“I’ll tell you what I do know — suicide is not the way to go no matter how dark it seems.” The comedian implored the audience to learn from his personal experience and loss. He urged everyone to seek assistance from chaplains and the Army Substance Abuse Program. Reinforcing the healing nature of communication, he encouraged the audience to talk with one another about stressors.
He encouraged soldiers to talk to fellow soldiers and emphasized the high-risk, alcohol-related behavioral warning signs that include withdrawal, drinking, anger, pre-deployment strains and redeployment-related maladjustment.
“Notice these signs, talk to each other and be a friend. Help each other get help,” he said.
His story didn’t end there. McGrenahan said he continued drinking to deal with his brother’s suicide. Charged with a third DUI, he served a six-month sentence in the Los Angeles County Correctional Facility. He admitted to being tired of blaming everyone and everything but himself.

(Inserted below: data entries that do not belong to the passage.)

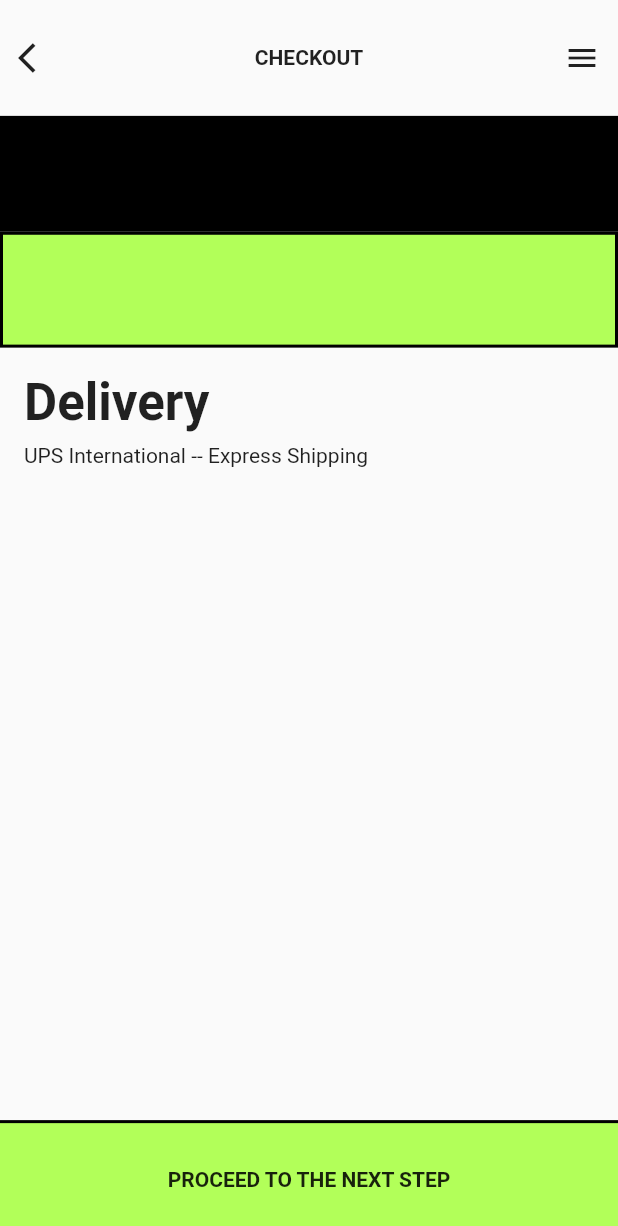
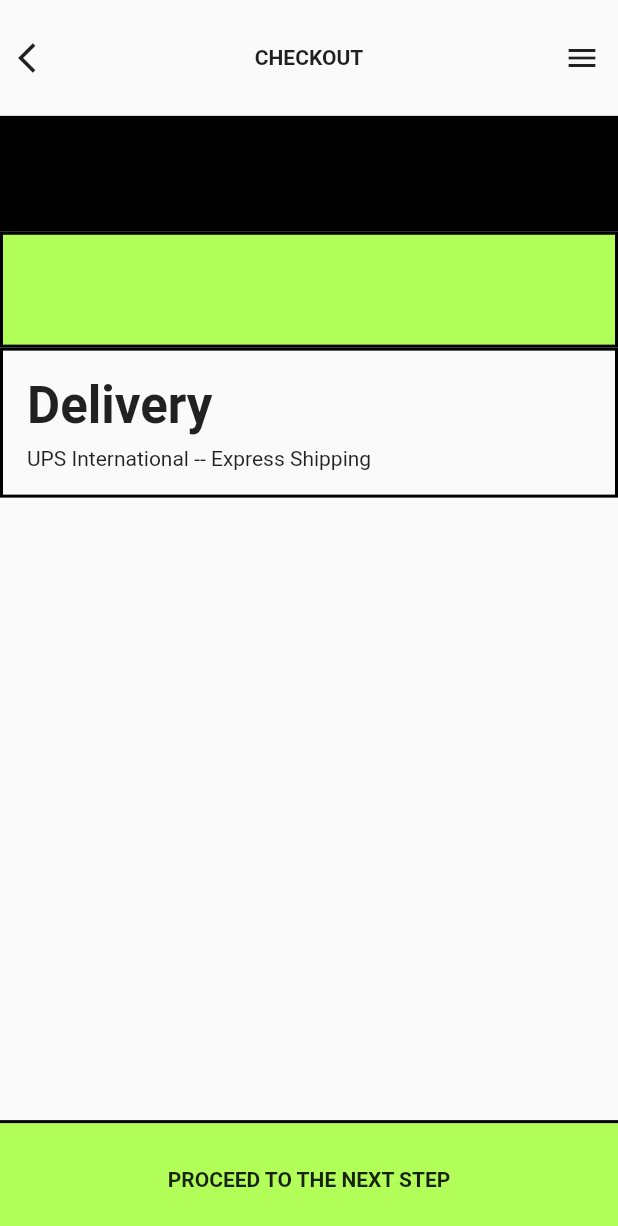
Before and after one commit to JAICHANGPARK/flutter_notebook_8th_story, a Flutter app: the screen it shows after launch, on a phone screen of 412 x 824 dp. Shown: the top 1226 px of the screen. Run offline on Flutter 3.47's test engine with Material 2 defaults, Android fonts, the phone set to English and light mode, and no system bars; our stand-ins replace google_fonts; Roboto replaces fonts that are missing (Alata).

Commit message:
Update fashion_store_page.dart

```diff
--- a/lib/ep561_fashion_store_app/fashion_store_page.dart
+++ b/lib/ep561_fashion_store_app/fashion_store_page.dart
@@ -53,7 +53,10 @@ class _FashionMainPageState extends State<FashionMainPage> {
                 child: ListView(
                   children: [
                     Container(
-                      decoration: BoxDecoration(),
+                      decoration: BoxDecoration(
+                        border: Border.all(color: Colors.black,
+                        width: 2)
+                      ),
                       padding: EdgeInsets.all(16),
                       child: Row(
                         children: [
```
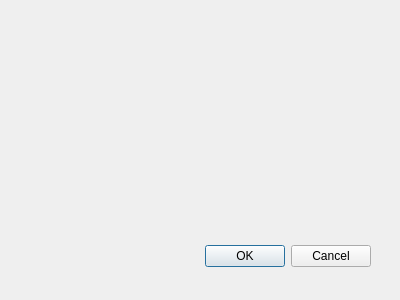
huifeng-kooboo/dxftoshp, file dxftoshp_dialog_base.ui: the form before one commit.
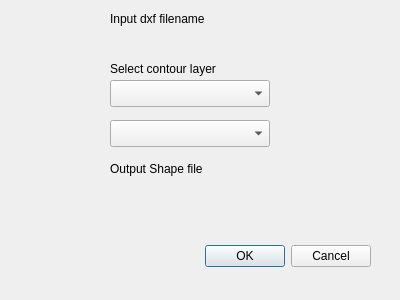
The form after the commit. Custom widgets are drawn as their Qt base class.

Patch:
```diff
--- a/dxftoshp_dialog_base.ui
+++ b/dxftoshp_dialog_base.ui
@@ -28,7 +28,98 @@
     <set>QDialogButtonBox::Cancel|QDialogButtonBox::Ok</set>
    </property>
   </widget>
+  <widget class="QgsFieldComboBox" name="mFieldComboBox">
+   <property name="geometry">
+    <rect>
+     <x>110</x>
+     <y>80</y>
+     <width>160</width>
+     <height>27</height>
+    </rect>
+   </property>
+  </widget>
+  <widget class="QgsFieldComboBox" name="mFieldComboBox_2">
+   <property name="geometry">
+    <rect>
+     <x>110</x>
+     <y>120</y>
+     <width>160</width>
+     <height>27</height>
+    </rect>
+   </property>
+  </widget>
+  <widget class="QgsFileWidget" name="mQgsFileWidget">
+   <property name="geometry">
+    <rect>
+     <x>110</x>
+     <y>30</y>
+     <width>201</width>
+     <height>27</height>
+    </rect>
+   </property>
+  </widget>
+  <widget class="QgsFileWidget" name="mQgsFileWidget_2">
+   <property name="geometry">
+    <rect>
+     <x>110</x>
+     <y>180</y>
+     <width>201</width>
+     <height>27</height>
+    </rect>
+   </property>
+  </widget>
+  <widget class="QLabel" name="label">
+   <property name="geometry">
+    <rect>
+     <x>110</x>
+     <y>10</y>
+     <width>111</width>
+     <height>18</height>
+    </rect>
+   </property>
+   <property name="text">
+    <string>Input dxf filename</string>
+   </property>
+  </widget>
+  <widget class="QLabel" name="label_2">
+   <property name="geometry">
+    <rect>
+     <x>110</x>
+     <y>60</y>
+     <width>131</width>
+     <height>18</height>
+    </rect>
+   </property>
+   <property name="text">
+    <string>Select contour layer</string>
+   </property>
+  </widget>
+  <widget class="QLabel" name="label_3">
+   <property name="geometry">
+    <rect>
+     <x>110</x>
+     <y>160</y>
+     <width>121</width>
+     <height>18</height>
+    </rect>
+   </property>
+   <property name="text">
+    <string>Output Shape file</string>
+   </property>
+  </widget>
  </widget>
+ <customwidgets>
+  <customwidget>
+   <class>QgsFieldComboBox</class>
+   <extends>QComboBox</extends>
+   <header>qgsfieldcombobox.h</header>
+  </customwidget>
+  <customwidget>
+   <class>QgsFileWidget</class>
+   <extends>QWidget</extends>
+   <header>qgsfilewidget.h</header>
+  </customwidget>
+ </customwidgets>
  <resources/>
  <connections>
   <connection>
```
Left out of the diff: 41 changed lines with no effect on the pictures.
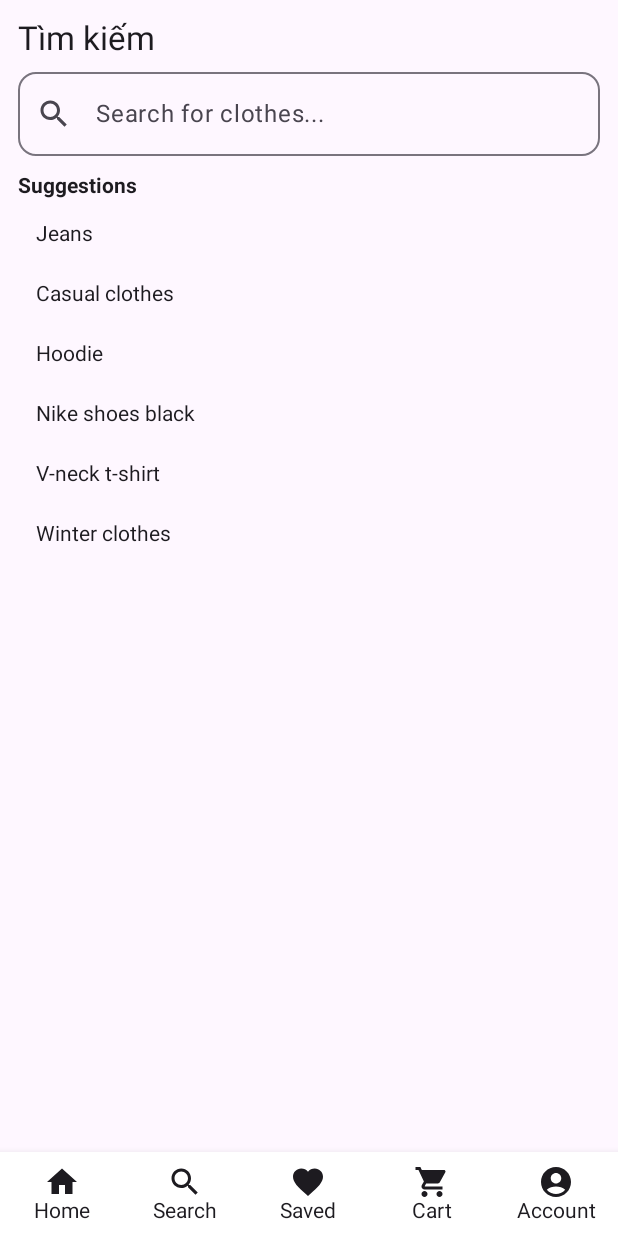
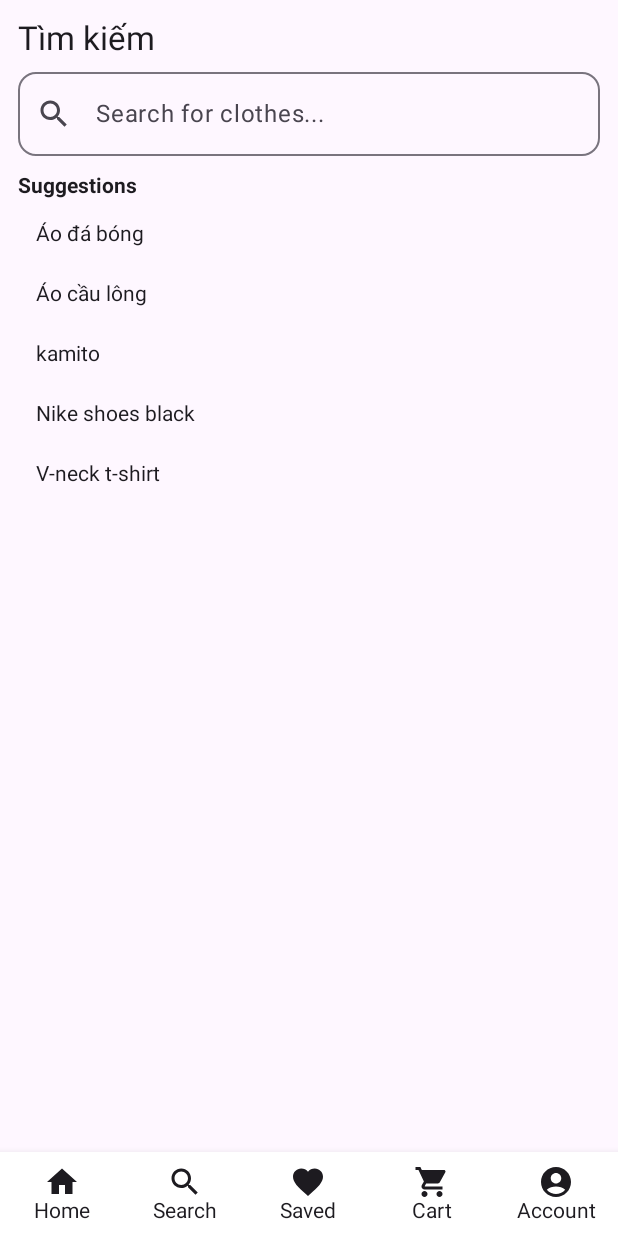
Before and after one commit to NguyenXuanHuy22/DATN, an Android app built with Jetpack Compose: the SearchActivity screen opened directly, with no data from a screen before it, on a phone screen of 412 x 824 dp. Run offline under Robolectric (Android 15) with nearby library versions, the phone set to English and light mode, and no system bars; our stand-ins replace livedata-compose; pictures from the network do not load.

Commit message:
tim kiem

```diff
--- a/app/src/main/java/com/example/datn/SearchScreen.kt
+++ b/app/src/main/java/com/example/datn/SearchScreen.kt
@@ -35,9 +35,11 @@ fun SearchScreen(viewModel: ProductViewModel = androidx.lifecycle.viewmodel.comp
     val context = LocalContext.current
     val allProducts by viewModel.products.observeAsState(emptyList())
     var query by remember { mutableStateOf("") }
-
+    LaunchedEffect(Unit) {
+        viewModel.getListProducts() // ⬅ THÊM DÒNG NÀY
+    }
     val suggestions = listOf(
-        "Jeans", "Casual clothes", "Hoodie", "Nike shoes black", "V-neck t-shirt", "Winter clothes"
+        "Áo đá bóng", "Áo cầu lông", "kamito", "Nike shoes black", "V-neck t-shirt"
     )
 
     val filteredProducts = allProducts.filter {
```
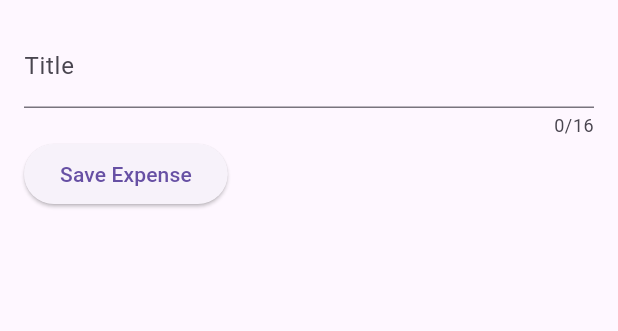
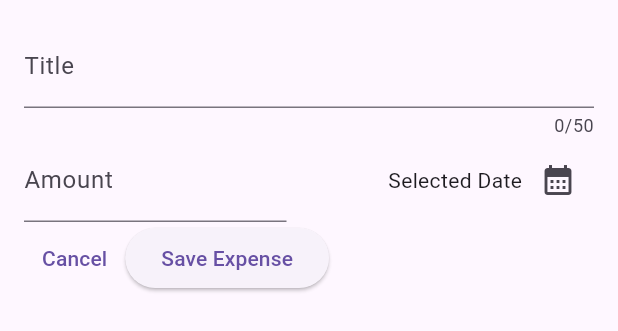
Before and after one commit to prashantmanna/expense_tracker, a Flutter app: the NewExpense widget shown alone on an empty page, opened directly, on a phone screen of 412 x 824 dp. Shown: the top 331 px of the screen. Run offline on Flutter 3.47's test engine with Material 3 defaults, Android fonts, the phone set to English and light mode, and no system bars; our stand-ins replace google_fonts.

Commit message:
second commit

```diff
--- a/lib/expenses_list/new_expense.dart
+++ b/lib/expenses_list/new_expense.dart
@@ -11,30 +11,78 @@ class NewExpense extends StatefulWidget {
 
 class _NewExpense extends State<NewExpense> {
 
-  var enteredTitle = TextEditingController();
+  final enteredTitle = TextEditingController();
+  final enteredAmount = TextEditingController();
+
+  @override
+  void dispose() {
+    enteredTitle.dispose();
+    enteredAmount.dispose();
+    super.dispose();
+  }
+
+
+  void datePicker(){
+    final now = DateTime.now();
+    final firstDate = DateTime(now.year - 1,now.month , now.day);
+    final lastDate = DateTime(now.year + 1,now.month , now.day);
+    showDatePicker(context: context, firstDate: firstDate, lastDate: lastDate,initialDate: now);
+  }
 
   @override
   Widget build(BuildContext context) {
     return Padding(
       padding: EdgeInsets.all(16),
       child: Column(
+        // crossAxisAlignment: CrossAxisAlignment.end,
         children: [
           TextField(
-            maxLength: 16,
-            onChanged: _saveInput,
+            maxLength: 50,
+            controller: enteredTitle,
             keyboardType: TextInputType.text,
             decoration: InputDecoration(label: Text("Title")),
           ),
           Row(
+            crossAxisAlignment: CrossAxisAlignment.center,
+            mainAxisAlignment: MainAxisAlignment.spaceEvenly,
             children: [
+              Expanded(
+                child: TextField(
+                  keyboardType: TextInputType.number,
+                  decoration: InputDecoration(label: Text("Amount"),prefixText: "\u20B9"),
+                  controller: enteredAmount,
+                ),
+              ),
+              SizedBox(
+                width: 30,
+              ),
+              Expanded(
+                child: Row(
+                  mainAxisAlignment: MainAxisAlignment.end,
+                  children: [
+                    Text("Selected Date"),
+                    IconButton(onPressed: datePicker, icon: Icon(Icons.calendar_month)),
+                  ],
+                ),
+              )
+            ],
+          ),
+
+          Row(
+            children: [
+              TextButton(onPressed: (){
+                Navigator.pop(context);
+              }, child: Text("Cancel")),
               ElevatedButton(
                 onPressed: (){
-                  print(enteredTitle);
+                  print(enteredTitle.text);
+                  print(enteredAmount.text);
                 },
                 child: const Text("Save Expense"),
               )
             ],
-          )
+          ),
+
 
         ],
       ),
```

He reached out for help and got counseling. To his family and friends he made restitutions for his behavior and actions.
“I knew I couldn’t get on with my life until I cleared the wreckage of my past," he said. "That’s the only way to succeed in life —face the music and make amends. As a result, I’m 24 years sober.”
The comedian shared his message to alert soldiers and civilians to the dangers of alcohol.
“I am not a victim anymore," he said. "I will not play that victim card ever again. I was born resilient, but I got sidetracked along the way dealing with stress. I am resilient again — nothing will derail me.”
When asked for statistical information regarding his comedic approach to such a serious and relative topic in today’s military McGrenahan replied, “In prevention, it’s hard to track saves. How do you track those who have altered the course of their lives? All you have to go on is personal responses.”
Answering thousands of emails from soldiers who have reached out to him after they caught his show is evidence that this ASAP-sponsored safety and prevention comedy routine makes a difference in soldiers’ and civilians’ lives.
To read more of McGrenahan’s impact on military life, visit
For local assistance contact ASAP at 531-1973.